→ **Problem details**
The word "item" occurs in some lines of the listing. Copy those lines.

──────────────────────────────

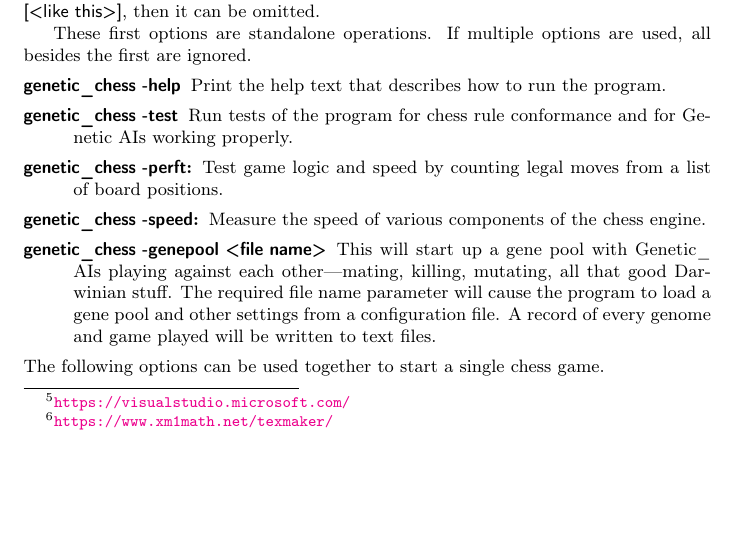
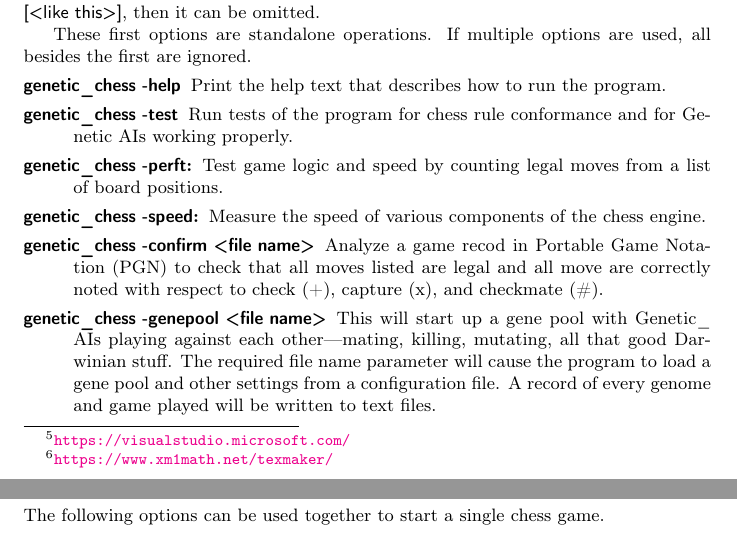
Before and after one commit to MarkZH/Genetic_Chess, a LaTeX paper (doc/reference.tex): part of page 3 of 24 before the commit and two parts of pages 3 and 4 of 24 after it, the two joined at a grey line, cut so that both start at the same text, the shorter picture padded with empty space. Compiled offline with pdfLaTeX.

Commit message:
Document "-confirm" option in user manual

```diff
--- a/doc/reference.tex
+++ b/doc/reference.tex
@@ -61,6 +61,7 @@ These first options are standalone operations. If multiple options are used, all
 	\item[\code{genetic\_chess -test}] Run tests of the program for chess rule conformance and for Genetic AIs working properly.
 	\item[\code{genetic\_chess -perft}:] Test game logic and speed by counting legal moves from a list of board positions.
 	\item[\code{genetic\_chess -speed}:] Measure the speed of various components of the chess engine.
+	\item[\code{genetic\_chess -confirm <file name>}] Analyze a game recod in Portable Game Notation (PGN) to check that all moves listed are legal and all move are correctly noted with respect to check (+), capture (x), and checkmate (\#).
 	\item[\code{genetic\_chess -genepool <file name>}]
 This will start up a gene pool with Genetic\_AIs playing against each other---mating, killing, mutating, all that good Darwinian stuff. The required file name parameter will cause the program to load a gene pool and other settings from a configuration file. A record of every genome and game played will be written to text files.
 \end{description}
```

──────────────────────────────

→ **Answer for the task**
 	\item[\code{genetic\_chess -test}] Run tests of the program for chess rule conformance and for Genetic AIs working properly.
 	\item[\code{genetic\_chess -perft}:] Test game logic and speed by counting legal moves from a list of board positions.
 	\item[\code{genetic\_chess -speed}:] Measure the speed of various components of the chess engine.
+	\item[\code{genetic\_chess -confirm <file name>}] Analyze a game recod in Portable Game Notation (PGN) to check that all moves listed are legal and all move are correctly noted with respect to check (+), capture (x), and checkmate (\#).
 	\item[\code{genetic\_chess -genepool <file name>}]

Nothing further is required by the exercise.